*** Opening Records shown ***

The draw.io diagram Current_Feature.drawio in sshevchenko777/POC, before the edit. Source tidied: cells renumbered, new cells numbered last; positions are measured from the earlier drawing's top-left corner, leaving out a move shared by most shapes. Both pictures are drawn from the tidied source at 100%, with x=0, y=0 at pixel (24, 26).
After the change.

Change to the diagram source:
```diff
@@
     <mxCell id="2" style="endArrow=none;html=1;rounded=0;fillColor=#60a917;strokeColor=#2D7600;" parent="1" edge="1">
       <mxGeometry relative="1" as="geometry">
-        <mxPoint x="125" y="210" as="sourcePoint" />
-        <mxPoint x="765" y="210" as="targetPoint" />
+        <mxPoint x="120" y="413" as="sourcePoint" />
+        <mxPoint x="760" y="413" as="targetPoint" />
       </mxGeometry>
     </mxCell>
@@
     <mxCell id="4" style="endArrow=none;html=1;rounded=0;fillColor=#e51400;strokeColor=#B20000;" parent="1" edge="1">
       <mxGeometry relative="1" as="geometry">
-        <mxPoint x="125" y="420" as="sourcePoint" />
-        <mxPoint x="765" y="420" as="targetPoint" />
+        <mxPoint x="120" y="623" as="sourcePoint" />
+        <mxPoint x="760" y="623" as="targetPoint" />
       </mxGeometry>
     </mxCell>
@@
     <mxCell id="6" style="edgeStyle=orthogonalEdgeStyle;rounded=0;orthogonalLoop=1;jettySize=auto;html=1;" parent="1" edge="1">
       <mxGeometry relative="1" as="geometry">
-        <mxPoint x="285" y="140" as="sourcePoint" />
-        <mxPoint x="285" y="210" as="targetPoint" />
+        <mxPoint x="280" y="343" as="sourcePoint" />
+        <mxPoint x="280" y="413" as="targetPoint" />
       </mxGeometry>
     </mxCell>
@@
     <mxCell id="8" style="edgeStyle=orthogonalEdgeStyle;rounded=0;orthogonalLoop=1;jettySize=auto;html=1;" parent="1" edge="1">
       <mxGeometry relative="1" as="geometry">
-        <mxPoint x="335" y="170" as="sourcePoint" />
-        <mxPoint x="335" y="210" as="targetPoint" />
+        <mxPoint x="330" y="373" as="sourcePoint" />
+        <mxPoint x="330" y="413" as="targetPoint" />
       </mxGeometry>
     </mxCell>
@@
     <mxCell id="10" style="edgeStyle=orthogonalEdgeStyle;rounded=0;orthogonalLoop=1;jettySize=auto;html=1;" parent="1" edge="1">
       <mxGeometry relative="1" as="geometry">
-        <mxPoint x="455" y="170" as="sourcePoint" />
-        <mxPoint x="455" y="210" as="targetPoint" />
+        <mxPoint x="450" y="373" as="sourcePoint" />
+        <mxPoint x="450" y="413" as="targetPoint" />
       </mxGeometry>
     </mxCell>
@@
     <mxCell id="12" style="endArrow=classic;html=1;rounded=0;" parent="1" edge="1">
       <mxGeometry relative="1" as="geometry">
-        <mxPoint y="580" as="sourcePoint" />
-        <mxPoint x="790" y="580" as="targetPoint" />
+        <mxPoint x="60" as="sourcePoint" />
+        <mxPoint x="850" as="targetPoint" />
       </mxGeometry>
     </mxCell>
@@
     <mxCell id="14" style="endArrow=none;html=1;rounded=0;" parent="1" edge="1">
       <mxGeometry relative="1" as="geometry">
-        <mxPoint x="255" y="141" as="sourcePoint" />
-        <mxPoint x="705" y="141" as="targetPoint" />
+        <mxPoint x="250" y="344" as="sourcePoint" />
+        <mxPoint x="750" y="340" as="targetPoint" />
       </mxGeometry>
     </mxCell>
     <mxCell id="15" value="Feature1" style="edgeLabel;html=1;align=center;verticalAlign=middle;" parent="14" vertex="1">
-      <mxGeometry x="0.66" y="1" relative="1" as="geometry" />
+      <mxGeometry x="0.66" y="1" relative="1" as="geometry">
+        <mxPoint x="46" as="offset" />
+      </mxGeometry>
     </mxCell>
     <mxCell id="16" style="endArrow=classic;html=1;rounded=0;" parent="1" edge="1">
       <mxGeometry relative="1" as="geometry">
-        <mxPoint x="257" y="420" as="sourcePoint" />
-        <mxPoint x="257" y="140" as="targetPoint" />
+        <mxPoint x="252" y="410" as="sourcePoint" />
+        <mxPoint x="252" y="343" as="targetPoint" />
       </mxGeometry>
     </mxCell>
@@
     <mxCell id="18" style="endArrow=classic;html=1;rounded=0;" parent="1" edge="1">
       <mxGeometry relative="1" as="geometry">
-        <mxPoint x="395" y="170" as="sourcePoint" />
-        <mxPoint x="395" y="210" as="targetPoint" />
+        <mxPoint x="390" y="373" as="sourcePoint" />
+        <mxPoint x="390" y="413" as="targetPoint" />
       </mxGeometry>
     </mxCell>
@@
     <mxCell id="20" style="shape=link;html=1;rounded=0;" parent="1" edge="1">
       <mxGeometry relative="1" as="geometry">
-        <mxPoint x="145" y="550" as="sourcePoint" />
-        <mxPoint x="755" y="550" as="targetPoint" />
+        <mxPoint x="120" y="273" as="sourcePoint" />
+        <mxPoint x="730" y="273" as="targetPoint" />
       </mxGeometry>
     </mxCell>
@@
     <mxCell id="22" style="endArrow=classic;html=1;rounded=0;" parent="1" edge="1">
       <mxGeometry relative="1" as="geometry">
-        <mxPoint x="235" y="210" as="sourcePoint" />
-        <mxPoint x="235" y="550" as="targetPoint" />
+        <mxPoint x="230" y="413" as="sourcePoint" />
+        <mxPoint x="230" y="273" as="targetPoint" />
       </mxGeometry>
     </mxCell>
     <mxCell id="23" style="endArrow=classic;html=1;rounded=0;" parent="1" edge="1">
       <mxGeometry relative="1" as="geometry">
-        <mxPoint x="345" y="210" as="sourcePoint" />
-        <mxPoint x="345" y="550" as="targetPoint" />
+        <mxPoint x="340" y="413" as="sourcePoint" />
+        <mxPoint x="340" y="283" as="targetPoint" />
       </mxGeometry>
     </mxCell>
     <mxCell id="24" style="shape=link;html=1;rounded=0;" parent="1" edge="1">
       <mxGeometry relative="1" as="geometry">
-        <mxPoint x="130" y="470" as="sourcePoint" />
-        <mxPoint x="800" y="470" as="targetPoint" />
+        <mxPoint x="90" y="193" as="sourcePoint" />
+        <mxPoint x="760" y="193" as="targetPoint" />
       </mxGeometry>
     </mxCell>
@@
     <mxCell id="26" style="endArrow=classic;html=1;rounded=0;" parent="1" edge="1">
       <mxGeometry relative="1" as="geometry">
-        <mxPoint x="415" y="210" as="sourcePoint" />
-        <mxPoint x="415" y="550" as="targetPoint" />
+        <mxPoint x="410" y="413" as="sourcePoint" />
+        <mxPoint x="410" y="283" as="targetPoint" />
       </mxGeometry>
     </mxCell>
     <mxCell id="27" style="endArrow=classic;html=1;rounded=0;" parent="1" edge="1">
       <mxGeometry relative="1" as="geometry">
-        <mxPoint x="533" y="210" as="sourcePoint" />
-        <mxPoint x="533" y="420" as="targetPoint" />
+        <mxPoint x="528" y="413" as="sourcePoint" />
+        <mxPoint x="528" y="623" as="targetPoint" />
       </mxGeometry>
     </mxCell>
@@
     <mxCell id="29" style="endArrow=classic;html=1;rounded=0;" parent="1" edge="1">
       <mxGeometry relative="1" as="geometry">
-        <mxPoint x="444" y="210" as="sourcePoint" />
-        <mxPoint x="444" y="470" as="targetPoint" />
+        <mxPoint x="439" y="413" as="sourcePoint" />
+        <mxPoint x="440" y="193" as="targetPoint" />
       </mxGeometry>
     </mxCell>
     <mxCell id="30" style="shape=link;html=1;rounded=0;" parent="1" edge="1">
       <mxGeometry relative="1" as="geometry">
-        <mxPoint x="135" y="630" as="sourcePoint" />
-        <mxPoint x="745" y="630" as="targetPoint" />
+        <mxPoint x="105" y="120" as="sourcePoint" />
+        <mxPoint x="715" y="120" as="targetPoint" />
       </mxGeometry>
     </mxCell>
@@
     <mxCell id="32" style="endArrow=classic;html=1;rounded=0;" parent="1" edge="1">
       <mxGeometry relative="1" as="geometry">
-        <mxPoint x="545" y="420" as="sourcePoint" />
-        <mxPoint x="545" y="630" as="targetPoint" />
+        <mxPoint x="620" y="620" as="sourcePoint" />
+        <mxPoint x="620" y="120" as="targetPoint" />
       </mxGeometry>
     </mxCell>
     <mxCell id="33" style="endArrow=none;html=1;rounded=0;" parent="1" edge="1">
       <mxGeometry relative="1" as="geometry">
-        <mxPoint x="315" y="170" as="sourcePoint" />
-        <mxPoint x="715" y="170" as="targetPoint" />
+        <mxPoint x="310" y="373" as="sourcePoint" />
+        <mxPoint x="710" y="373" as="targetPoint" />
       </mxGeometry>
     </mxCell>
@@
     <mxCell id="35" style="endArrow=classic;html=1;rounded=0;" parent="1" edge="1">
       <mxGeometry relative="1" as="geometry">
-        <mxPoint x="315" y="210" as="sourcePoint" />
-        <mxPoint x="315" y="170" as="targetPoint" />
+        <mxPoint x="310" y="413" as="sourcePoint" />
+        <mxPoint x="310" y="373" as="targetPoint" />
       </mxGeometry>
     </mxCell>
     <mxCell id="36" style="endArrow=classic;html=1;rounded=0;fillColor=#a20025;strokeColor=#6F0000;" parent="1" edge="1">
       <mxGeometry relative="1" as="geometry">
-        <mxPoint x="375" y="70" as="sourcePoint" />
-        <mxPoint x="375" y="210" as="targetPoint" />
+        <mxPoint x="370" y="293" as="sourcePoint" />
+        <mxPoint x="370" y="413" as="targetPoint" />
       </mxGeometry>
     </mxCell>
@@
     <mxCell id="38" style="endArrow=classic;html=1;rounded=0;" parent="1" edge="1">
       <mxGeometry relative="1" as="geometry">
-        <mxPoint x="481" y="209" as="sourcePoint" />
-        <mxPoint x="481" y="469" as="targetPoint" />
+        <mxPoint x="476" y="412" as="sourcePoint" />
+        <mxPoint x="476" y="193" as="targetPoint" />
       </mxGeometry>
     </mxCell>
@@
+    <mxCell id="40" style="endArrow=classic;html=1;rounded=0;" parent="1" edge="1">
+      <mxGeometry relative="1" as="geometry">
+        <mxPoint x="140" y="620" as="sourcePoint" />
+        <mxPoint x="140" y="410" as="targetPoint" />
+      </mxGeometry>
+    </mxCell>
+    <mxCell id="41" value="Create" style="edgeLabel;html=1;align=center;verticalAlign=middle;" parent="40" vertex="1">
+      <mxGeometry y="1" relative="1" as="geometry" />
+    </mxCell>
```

*** Closing Records shown ***
*** Opening Records shown ***

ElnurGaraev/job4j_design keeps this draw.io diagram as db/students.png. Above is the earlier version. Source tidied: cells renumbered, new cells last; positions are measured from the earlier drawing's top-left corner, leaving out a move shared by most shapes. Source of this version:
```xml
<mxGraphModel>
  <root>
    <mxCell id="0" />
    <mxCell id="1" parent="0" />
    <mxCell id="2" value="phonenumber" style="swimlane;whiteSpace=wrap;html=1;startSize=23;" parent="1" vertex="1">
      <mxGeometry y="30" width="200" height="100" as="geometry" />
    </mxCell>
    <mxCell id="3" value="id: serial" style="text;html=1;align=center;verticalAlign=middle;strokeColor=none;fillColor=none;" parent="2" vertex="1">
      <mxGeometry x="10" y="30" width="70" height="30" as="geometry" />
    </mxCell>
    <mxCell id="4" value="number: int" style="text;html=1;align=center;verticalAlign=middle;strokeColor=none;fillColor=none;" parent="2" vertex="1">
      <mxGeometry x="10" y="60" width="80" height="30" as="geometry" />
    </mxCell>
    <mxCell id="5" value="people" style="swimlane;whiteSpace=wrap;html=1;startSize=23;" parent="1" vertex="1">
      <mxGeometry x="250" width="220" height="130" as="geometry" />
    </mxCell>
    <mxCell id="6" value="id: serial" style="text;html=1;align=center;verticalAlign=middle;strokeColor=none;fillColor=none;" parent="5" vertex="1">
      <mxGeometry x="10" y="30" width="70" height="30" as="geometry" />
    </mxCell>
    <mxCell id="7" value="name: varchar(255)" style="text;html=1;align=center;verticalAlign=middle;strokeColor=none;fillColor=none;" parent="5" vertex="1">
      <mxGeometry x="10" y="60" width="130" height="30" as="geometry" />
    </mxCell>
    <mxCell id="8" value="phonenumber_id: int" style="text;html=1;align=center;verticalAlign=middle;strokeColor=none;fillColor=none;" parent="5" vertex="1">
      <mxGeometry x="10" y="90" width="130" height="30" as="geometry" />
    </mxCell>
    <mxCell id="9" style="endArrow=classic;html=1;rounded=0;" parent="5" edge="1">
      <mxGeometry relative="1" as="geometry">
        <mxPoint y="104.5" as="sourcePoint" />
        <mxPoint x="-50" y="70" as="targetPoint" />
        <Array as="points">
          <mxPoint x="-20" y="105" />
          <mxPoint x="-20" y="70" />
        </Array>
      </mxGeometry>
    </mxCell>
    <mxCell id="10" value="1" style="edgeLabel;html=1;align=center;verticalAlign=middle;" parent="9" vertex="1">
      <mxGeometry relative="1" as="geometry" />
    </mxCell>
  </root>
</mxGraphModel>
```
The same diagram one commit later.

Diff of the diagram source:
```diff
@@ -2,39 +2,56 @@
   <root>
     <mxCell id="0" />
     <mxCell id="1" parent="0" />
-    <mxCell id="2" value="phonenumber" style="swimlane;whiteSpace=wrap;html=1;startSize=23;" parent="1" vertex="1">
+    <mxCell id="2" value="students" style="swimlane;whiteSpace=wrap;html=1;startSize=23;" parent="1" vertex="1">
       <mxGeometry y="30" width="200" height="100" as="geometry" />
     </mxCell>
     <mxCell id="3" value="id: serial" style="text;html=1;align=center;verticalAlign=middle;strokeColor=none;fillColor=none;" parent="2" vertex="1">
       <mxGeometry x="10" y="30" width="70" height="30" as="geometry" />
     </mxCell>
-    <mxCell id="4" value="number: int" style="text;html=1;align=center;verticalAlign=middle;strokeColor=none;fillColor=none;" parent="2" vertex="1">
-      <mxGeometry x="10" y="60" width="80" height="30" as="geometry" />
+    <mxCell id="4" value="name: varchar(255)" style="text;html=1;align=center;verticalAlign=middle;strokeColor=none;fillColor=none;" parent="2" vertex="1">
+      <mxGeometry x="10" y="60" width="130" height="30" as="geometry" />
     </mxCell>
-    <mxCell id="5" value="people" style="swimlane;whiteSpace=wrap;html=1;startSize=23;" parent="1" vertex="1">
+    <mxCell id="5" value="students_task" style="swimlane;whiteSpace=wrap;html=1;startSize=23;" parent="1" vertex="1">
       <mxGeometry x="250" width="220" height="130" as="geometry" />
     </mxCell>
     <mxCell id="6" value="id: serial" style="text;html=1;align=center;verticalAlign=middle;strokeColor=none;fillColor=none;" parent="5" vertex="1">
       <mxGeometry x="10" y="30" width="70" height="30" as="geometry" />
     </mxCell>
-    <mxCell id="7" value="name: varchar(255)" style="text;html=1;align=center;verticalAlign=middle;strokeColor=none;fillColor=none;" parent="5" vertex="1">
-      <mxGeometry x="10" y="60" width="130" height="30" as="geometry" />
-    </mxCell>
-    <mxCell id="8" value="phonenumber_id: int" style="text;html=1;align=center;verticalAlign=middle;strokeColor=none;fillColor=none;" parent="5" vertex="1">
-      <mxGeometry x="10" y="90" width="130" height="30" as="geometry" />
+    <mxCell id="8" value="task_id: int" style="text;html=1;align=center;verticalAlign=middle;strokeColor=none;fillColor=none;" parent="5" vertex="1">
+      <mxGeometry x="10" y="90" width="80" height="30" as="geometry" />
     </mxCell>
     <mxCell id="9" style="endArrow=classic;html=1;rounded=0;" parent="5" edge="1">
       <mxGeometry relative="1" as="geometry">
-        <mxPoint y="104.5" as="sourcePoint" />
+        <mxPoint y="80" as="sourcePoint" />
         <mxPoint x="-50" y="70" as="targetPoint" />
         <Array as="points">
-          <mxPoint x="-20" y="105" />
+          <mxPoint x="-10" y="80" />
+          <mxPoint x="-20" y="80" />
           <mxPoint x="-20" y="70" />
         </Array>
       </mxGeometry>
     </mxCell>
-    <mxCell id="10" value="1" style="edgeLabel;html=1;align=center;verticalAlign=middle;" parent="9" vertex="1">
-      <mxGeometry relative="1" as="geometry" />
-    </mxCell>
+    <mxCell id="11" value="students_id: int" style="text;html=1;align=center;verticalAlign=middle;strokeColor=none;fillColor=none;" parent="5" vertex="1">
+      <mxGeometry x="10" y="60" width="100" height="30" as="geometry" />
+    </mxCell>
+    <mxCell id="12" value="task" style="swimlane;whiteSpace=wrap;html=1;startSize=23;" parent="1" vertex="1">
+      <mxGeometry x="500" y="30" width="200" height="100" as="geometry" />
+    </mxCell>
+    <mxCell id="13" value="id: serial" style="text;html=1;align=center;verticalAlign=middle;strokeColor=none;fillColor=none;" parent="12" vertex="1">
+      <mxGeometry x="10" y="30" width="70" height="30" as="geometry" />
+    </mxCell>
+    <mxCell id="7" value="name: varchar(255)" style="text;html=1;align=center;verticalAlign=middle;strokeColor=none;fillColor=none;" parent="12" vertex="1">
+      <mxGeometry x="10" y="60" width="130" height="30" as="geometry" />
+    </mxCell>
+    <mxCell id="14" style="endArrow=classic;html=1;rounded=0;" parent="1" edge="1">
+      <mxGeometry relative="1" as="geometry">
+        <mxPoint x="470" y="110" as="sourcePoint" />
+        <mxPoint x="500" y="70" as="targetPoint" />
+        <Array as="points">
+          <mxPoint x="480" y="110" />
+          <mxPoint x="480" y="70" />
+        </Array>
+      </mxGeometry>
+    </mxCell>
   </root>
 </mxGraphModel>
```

*** Closing Records shown ***

### Task goal
From the listing above, copy every line where the string "Array" is found.

### Response to this task
        <Array as="points">
        </Array>
         <Array as="points">
         </Array>
+        <Array as="points">
+        </Array>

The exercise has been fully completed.